Income from BASF's plastics business - polyurethanes, styrenics and performance polymers - increased by Euro 44 million to Euro 1236 million, the group said. Sales for 2007 in its plastics division rose by Euro 721 million to Euro 13 496 million, a 7-percent volume and 3-percent price increase, BASF said.
In polyurethanes specifically, sales rose by Euro 317 million to Euro 5166 million, a volume increase of 9 percent and a price rise of 2 percent, with negative currency effects of - 4 percent.
Sales in the polyurethanes business "rose significantly in all regions except North America," BASF said. But unscheduled plant shut-downs of the group's MDI (methylene diphenyl diisocyanate) and TDI (toluene diisocyanate) plants in Geismar, Louisiana, and the weak dollar, contributed to lack of growth in the region, the group commented.
In Asia Pacific, by contrast, start up of the MDI and TDI plants in Caojing, China, in 2006 contributed to the rise in earnings, BASF commented. Generally new capacity started up in 2006/7 aided higher sales in Asia Pacific and in Europe, the group said.
Higher sales volumes contributed to a further rise in operating income, and BASF said it was "largely able to pass on significantly higher raw material and energy costs in the form of higher sales prices."
Characterising polyurethanes as a market with "dynamic global growth and persistently high raw material and energy prices," BASF stressed that "it will call for concentrated effort to match the very strong earnings level of 2007 due to new plant start-ups."

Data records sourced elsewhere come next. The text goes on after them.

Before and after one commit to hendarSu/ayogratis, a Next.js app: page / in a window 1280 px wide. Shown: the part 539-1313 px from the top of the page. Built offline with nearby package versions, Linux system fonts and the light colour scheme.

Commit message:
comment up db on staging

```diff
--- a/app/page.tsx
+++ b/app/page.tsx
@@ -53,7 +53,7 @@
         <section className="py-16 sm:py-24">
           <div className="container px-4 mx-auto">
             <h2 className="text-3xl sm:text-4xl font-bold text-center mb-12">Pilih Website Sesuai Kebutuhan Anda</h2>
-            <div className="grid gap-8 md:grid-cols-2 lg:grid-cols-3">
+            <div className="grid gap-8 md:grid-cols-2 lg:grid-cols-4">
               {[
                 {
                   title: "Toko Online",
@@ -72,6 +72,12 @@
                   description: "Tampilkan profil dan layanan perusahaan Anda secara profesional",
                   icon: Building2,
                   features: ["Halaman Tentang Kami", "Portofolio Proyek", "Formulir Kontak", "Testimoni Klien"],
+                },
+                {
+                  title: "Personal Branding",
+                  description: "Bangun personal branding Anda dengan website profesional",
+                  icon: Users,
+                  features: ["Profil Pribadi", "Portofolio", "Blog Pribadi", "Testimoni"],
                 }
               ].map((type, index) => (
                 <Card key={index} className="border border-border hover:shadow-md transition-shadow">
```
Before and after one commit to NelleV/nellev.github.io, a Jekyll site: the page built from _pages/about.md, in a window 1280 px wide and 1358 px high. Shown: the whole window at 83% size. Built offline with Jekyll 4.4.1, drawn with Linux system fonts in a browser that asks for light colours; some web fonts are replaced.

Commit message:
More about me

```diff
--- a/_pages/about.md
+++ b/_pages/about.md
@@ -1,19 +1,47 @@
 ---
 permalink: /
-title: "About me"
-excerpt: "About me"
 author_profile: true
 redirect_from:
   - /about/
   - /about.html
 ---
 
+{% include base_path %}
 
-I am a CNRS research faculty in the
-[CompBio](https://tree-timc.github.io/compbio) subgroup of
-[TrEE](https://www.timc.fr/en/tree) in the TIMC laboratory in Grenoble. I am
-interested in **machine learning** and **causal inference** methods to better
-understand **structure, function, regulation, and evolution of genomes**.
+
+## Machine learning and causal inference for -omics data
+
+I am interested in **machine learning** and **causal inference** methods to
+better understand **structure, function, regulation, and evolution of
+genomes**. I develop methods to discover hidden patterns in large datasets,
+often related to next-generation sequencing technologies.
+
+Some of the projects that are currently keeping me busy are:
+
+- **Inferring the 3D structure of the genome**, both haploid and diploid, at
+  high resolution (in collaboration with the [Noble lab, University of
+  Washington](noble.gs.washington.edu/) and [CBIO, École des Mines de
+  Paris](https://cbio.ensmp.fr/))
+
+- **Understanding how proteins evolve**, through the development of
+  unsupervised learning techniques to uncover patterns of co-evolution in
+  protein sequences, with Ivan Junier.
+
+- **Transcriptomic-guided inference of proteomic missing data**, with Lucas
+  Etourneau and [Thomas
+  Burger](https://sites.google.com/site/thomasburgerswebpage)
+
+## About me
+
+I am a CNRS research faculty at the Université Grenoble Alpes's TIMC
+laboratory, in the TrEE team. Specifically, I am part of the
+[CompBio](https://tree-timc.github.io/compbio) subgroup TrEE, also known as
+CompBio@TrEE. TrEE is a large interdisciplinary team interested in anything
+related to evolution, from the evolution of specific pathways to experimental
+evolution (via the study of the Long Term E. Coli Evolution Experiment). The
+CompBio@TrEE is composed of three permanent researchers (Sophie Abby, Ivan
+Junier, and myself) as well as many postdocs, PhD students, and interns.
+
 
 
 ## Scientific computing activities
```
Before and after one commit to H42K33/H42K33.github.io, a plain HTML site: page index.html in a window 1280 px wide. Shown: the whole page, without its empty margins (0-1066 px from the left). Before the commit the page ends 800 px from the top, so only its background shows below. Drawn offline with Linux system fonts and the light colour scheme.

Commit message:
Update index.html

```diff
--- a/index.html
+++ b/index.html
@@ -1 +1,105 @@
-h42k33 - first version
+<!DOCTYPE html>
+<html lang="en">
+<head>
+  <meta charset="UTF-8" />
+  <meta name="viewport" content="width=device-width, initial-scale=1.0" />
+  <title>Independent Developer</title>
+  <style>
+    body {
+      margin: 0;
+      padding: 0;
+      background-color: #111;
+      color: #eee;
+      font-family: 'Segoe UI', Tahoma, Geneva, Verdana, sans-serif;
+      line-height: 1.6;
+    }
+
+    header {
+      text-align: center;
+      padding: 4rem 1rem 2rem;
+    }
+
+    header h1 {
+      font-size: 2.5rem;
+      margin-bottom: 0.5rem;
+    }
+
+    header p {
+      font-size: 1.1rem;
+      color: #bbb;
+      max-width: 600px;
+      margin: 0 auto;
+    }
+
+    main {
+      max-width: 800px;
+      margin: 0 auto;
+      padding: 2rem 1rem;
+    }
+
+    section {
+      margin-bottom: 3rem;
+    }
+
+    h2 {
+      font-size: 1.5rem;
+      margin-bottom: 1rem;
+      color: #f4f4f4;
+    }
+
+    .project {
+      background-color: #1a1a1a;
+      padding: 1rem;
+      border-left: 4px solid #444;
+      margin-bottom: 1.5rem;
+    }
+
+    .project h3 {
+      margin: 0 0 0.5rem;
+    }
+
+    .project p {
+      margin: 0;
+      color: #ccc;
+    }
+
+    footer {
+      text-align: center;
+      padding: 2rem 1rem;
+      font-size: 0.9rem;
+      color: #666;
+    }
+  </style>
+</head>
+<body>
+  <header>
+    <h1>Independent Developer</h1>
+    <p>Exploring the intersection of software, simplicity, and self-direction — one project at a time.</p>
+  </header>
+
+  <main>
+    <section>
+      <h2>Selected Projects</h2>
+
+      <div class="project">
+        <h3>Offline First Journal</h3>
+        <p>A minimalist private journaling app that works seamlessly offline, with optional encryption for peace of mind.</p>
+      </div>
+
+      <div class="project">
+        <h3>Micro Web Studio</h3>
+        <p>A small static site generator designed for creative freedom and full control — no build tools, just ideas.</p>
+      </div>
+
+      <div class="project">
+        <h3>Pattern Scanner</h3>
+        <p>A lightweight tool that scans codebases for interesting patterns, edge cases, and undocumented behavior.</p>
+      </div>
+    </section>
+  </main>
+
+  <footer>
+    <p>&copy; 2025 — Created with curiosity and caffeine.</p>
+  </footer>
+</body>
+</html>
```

BASF expects business to develop positively in 2008, said chairman Dr Juergen Hambrecht, at the group's 21 Feb results press conference.
BASF's business planning assumes a moderate slowdown in global economic growth and global chemical production to 2.8 percent, with declining interest rates in the US and moderate knock-on effects in Europe, and an average exchange rate of $1.45 per euro. Other assumptions include average oil price of $78 per barrel, Hambrecht pointed out.
But he listed possible risks for 2008, including: continuing uncertainty due to the global credit crisis; unfavourable developments in the construction and automotive industries; increasing imbalance in exchange rates; continuing high prices of raw materials, in particular oil; and an aggravation of geopolitical tensions.
"Assuming that there are no changes to our portfolio, we aim to increase sales and improve income before special items slightly in 2008. We aim to grow faster than the chemical market each year, and we are convinced that BASF will earn at least its cost of capital in any given year," Hambrecht concluded.
PIC: Juergen Hambrecht, BASF chairman, speaking at the results meeting 21 Feb.